[MATERIALS PROVIDED]

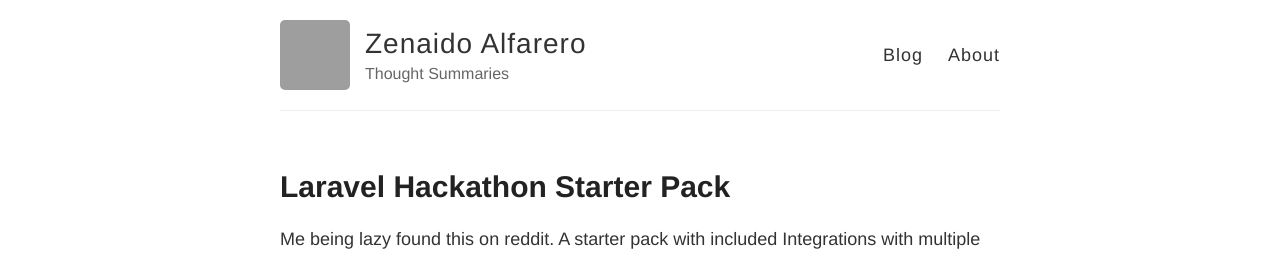
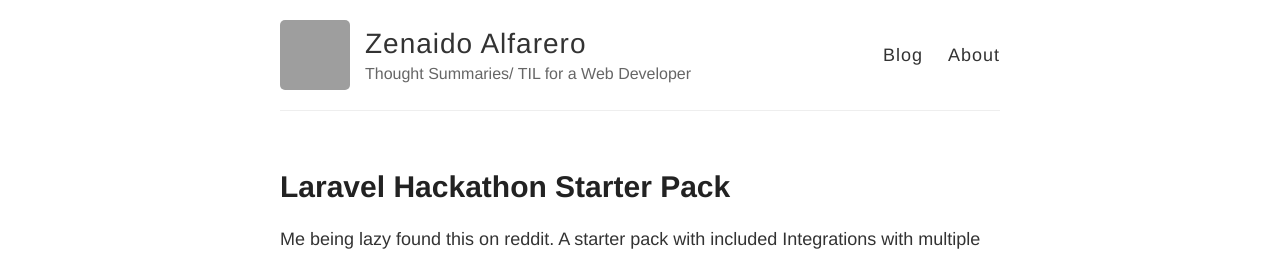
Before and after one commit to zalfarero/zalfarero.github.io, a Jekyll site: the page built from index.html, in a window 1280 px wide. Shown: the top 255 px of the page. Built offline with Jekyll 4.4.1, drawn with Linux system fonts in a browser that asks for light colours; nearby versions of some CDN libraries; grey boxes are pictures that could not be loaded.

Commit message:
Update _config.yml

```diff
--- a/_config.yml
+++ b/_config.yml
@@ -6,7 +6,7 @@
 name: Zenaido Alfarero
 
 # Short bio or description (displayed in the header)
-description: Thought Summaries
+description: Thought Summaries/ TIL for a Web Developer
 
 # URL of your avatar or profile pic (you could use your GitHub profile pic)
 avatar: https://avatars0.githubusercontent.com/u/4927500?v=3&u=1625323ce8898c1c89fd68856985fb93a984a01f&s=140
```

[EXERCISE OBJECTIVE]
Which lines of the records above hold the word "description"? Copy each one out.

[RESPONSE BOX]
 # Short bio or description (displayed in the header)
-description: Thought Summaries
+description: Thought Summaries/ TIL for a Web Developer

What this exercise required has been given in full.